… This study is important because exegetical fallacies [and, I would add, “homiletical fallacies”] are painfully frequent among us—among us whose God-given grace and responsibility is the faithful proclamation of the Word of God. Make a mistake in the interpretation of Shakespeare’s plays … and there is unlikely to be an entailment of eternal consequences; but we cannot lightly accept a similar laxity in the interpretation [and preaching] of Scripture. We are dealing with God’s thoughts: we are obligated to take the greatest pains to understand them truly and to explain them clearly. It is all the more shocking, therefore, to find in the evangelical pulpit, where the Scriptures are officially revered, frequent and inexcusable sloppiness in handling them. 
Ministry in general and preaching in particular are directly influenced by our theology. If we really believe, not just as a matter of academic statement, but as genuine convictions that the Bible is God’s revealed truth, inspired and inerrant in the originals, then our preaching and teaching of that revelatory corpus must, of necessity, be based on our careful study of the text in the original languages. There is no other way to have the immediate confidence necessary to undergird our proclamation of “thus says the Lord” if we cannot read what he said how he said it. If you cannot read the OT in Hebrew and the NT in Greek you will always be at the mercy of those who claim to be able to do so.
That’s what I wrote some time ago. In a similar vein, I would add these thoughts.
When you preach, focus attention on the text, not on what you say about the text. Always make sure that your audience knows when God is speaking and when you are speaking. Read Scripture in big chunks. Read it well. Emphasize that what you are reading is God’s Word and authoritative. I like the pattern of some preachers (I first heard it listening to D. A. Carson), who when they read the Scripture at or near the beginning of their message, say something to this effect: “This is what Scripture says: …” Then they read Scripture. (And some add at the end of the text, “This is the Word of the Lord.”) The exact phrasing isn’t important, but the emphasis is good.
I heard another preacher recently who intended to expound about a dozen verses, but he never read them all together. After a fairly long introduction, he read two verses so quickly that if someone yawned, they would have missed it altogether! He read some other scattered verses in the text during the sermon (and some other verses from elsewhere), but the net impact seemed, at least to me, to detract from the priority and authority of Scripture. And that despite the many good things that he said.
Fellow ministers: Preach the Word! And be sure your people hear it as God’s Word.
 Between Two Worlds: The Art of Preaching in the Twentieth Century (Grand Rapids: Eerdmans, 1982), 15.

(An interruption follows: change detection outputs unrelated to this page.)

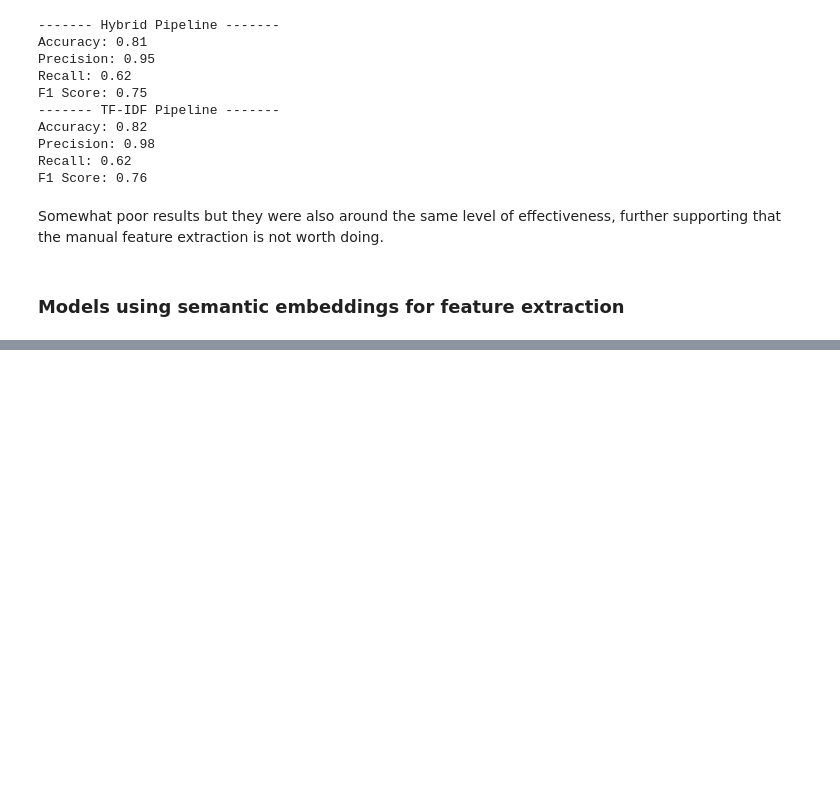
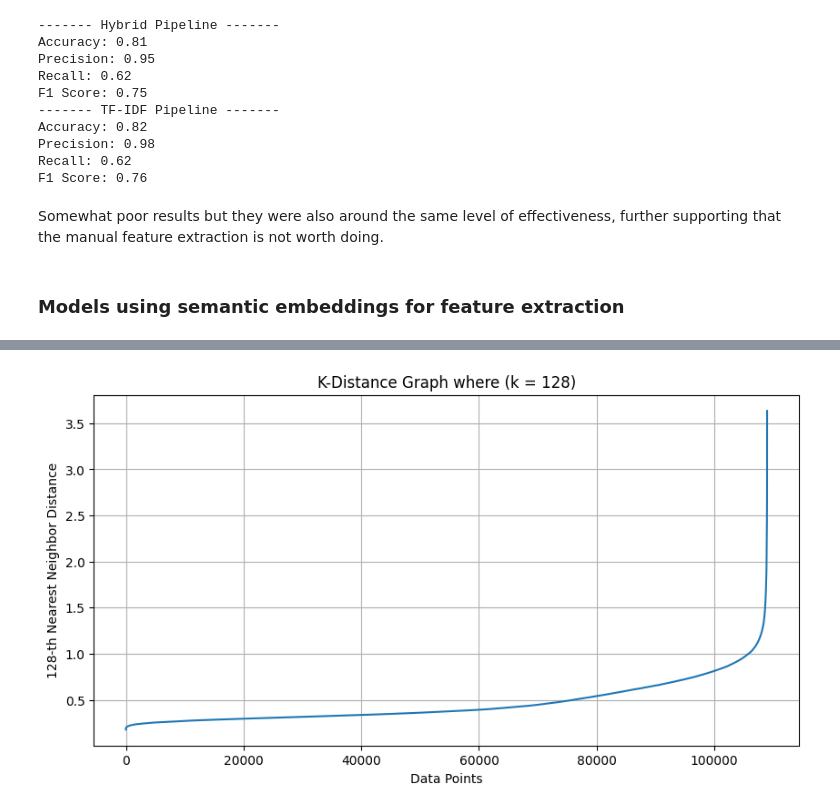
Before and after one commit to Erica-99/CTIP-misinfo-detection, a Jupyter notebook: model_training.ipynb, the cells around one changed output, grey strips where cells are left out. Cells and saved outputs as stored; diff of their text form; code cells hidden in the pictures; blank space fills up the shorter version.

Commit message:
Initial work on clustering DBSCAN

```diff
--- a/model_training.ipynb
+++ b/model_training.ipynb
@@ -385,0 +396,24 @@ Clustering will likely be done most effectively by using semantic embeddings.
+# %%
+from sklearn.neighbors import NearestNeighbors
+
+X = np.vstack(semantic_dataset['tokens'].apply(lambda tokens: document_vector(tokens, w2v_model)).to_numpy())
+
+k = 128 # High number chosen to align well with 128-dimensional data. This is the same as min_samples for DBSCAN. The lecture recommends 2 x Dimensionality, but we think lower may work best here due to the dimensions not being true features.
+neighbors = NearestNeighbors(n_neighbors=k)
+neighbors_fit = neighbors.fit(X)
+
+distances, indices = neighbors_fit.kneighbors(X)
+k_distances = distances[:, k - 1] # Get the k-th distance for each point.
+
+k_distances = np.sort(k_distances)
+
+# Plot
+plt.figure(figsize=(10, 5))
+plt.plot(k_distances)
+plt.title(f"K-Distance Graph where (k = {k})")
+plt.xlabel("Data Points")
+plt.ylabel(f"{k}-th Nearest Neighbor Distance")
+plt.grid(True)
+plt.show()
+# %% [output]
+[figure, added]
```
Also changed, not shown: parts of 11 cells of this notebook.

 Kent Hughes, “The Anatomy of Exposition: Logos, Ethos, and Pathos,” The Southern Baptist Journal of Theology 3 (1999): 45–46. “Dis-Exposition” is Hughes’ term: “Though the term is new, you have all experienced dis-exposition as a listener. You can easily recall a Sunday service in which the biblical text is announced and you settle back, Bible in hand for a good Sunday meal, only to find out that the text is departed from, never to return. Dis-exposition causes Sunday indigestion” (ibid., 44).
 Cited in Stott, Between Two Worlds, 22.
 Between Two Worlds, 15.
 The Reformed Pastor, abridged (Grand Rapids: Sovereign Grace, 1971), 17.
 Stott, Between Two Worlds, 320.
 D. Martyn Lloyd-Jones, Preaching and Preachers (Grand Rapids: Eerdmans, 1971), 107.
 Exegetical Fallacies, 2d ed. (Grand Rapids: Baker, 1996), 15–16.
[Edited to add the notes.]